Copy every line in the records below that contains the word "totals".

(Edit tracking data)
Start of Block
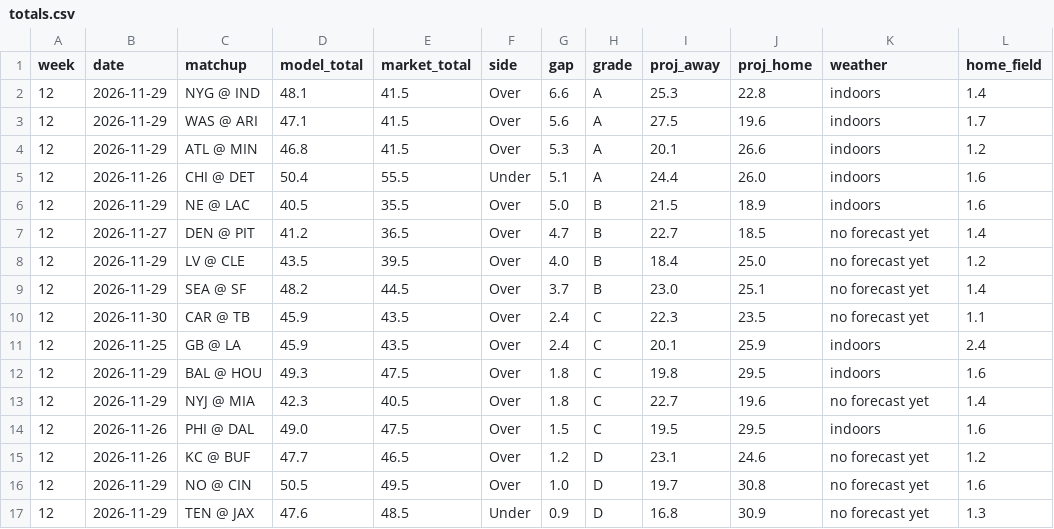
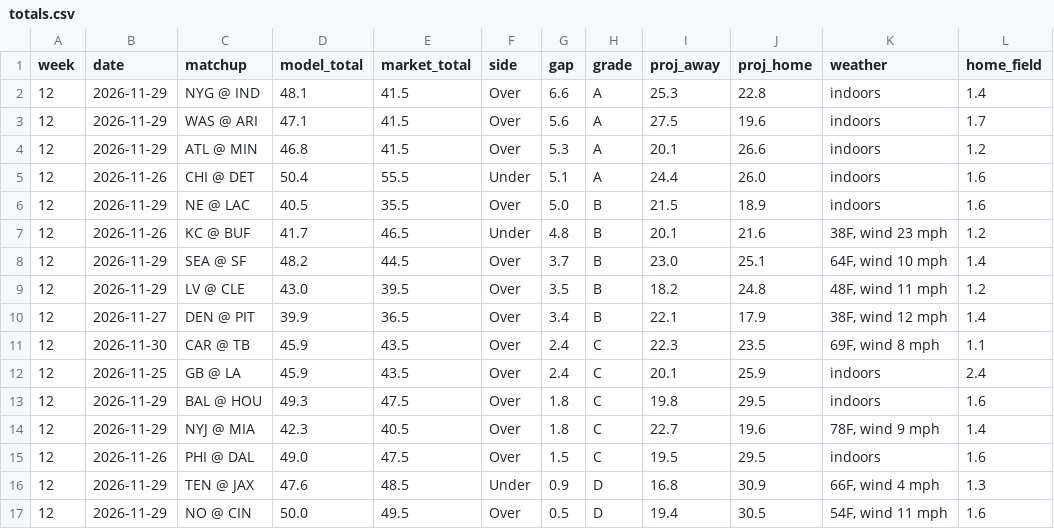
Before and after one commit to aatrain23/prop-card, a CSV file: nfl-data/totals.csv, drawn as a sheet.

```diff
--- a/nfl-data/totals.csv
+++ b/nfl-data/totals.csv
@@ -6,12 +6,12 @@ week,date,matchup,model_total,market_total,side,gap,grade,proj_away,proj_home,we
 12,2026-11-29,NE @ LAC,40.5,35.5,Over,5.0,B,21.5,18.9,indoors,1.6
-12,2026-11-27,DEN @ PIT,41.2,36.5,Over,4.7,B,22.7,18.5,no forecast yet,1.4
-12,2026-11-29,LV @ CLE,43.5,39.5,Over,4.0,B,18.4,25.0,no forecast yet,1.2
-12,2026-11-29,SEA @ SF,48.2,44.5,Over,3.7,B,23.0,25.1,no forecast yet,1.4
-12,2026-11-30,CAR @ TB,45.9,43.5,Over,2.4,C,22.3,23.5,no forecast yet,1.1
+12,2026-11-26,KC @ BUF,41.7,46.5,Under,4.8,B,20.1,21.6,"38F, wind 23 mph",1.2
+12,2026-11-29,SEA @ SF,48.2,44.5,Over,3.7,B,23.0,25.1,"64F, wind 10 mph",1.4
+12,2026-11-29,LV @ CLE,43.0,39.5,Over,3.5,B,18.2,24.8,"48F, wind 11 mph",1.2
+12,2026-11-27,DEN @ PIT,39.9,36.5,Over,3.4,B,22.1,17.9,"38F, wind 12 mph",1.4
+12,2026-11-30,CAR @ TB,45.9,43.5,Over,2.4,C,22.3,23.5,"69F, wind 8 mph",1.1
 12,2026-11-25,GB @ LA,45.9,43.5,Over,2.4,C,20.1,25.9,indoors,2.4
 12,2026-11-29,BAL @ HOU,49.3,47.5,Over,1.8,C,19.8,29.5,indoors,1.6
-12,2026-11-29,NYJ @ MIA,42.3,40.5,Over,1.8,C,22.7,19.6,no forecast yet,1.4
+12,2026-11-29,NYJ @ MIA,42.3,40.5,Over,1.8,C,22.7,19.6,"78F, wind 9 mph",1.4
 12,2026-11-26,PHI @ DAL,49.0,47.5,Over,1.5,C,19.5,29.5,indoors,1.6
-12,2026-11-26,KC @ BUF,47.7,46.5,Over,1.2,D,23.1,24.6,no forecast yet,1.2
-12,2026-11-29,NO @ CIN,50.5,49.5,Over,1.0,D,19.7,30.8,no forecast yet,1.6
-12,2026-11-29,TEN @ JAX,47.6,48.5,Under,0.9,D,16.8,30.9,no forecast yet,1.3
+12,2026-11-29,TEN @ JAX,47.6,48.5,Under,0.9,D,16.8,30.9,"66F, wind 4 mph",1.3
+12,2026-11-29,NO @ CIN,50.0,49.5,Over,0.5,D,19.4,30.5,"54F, wind 11 mph",1.6
```
Also changed, not shown: 3 other files.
End of Block
Exercise solution:
Before and after one commit to aatrain23/prop-card, a CSV file: nfl-data/totals.csv, drawn as a sheet.
--- a/nfl-data/totals.csv
+++ b/nfl-data/totals.csv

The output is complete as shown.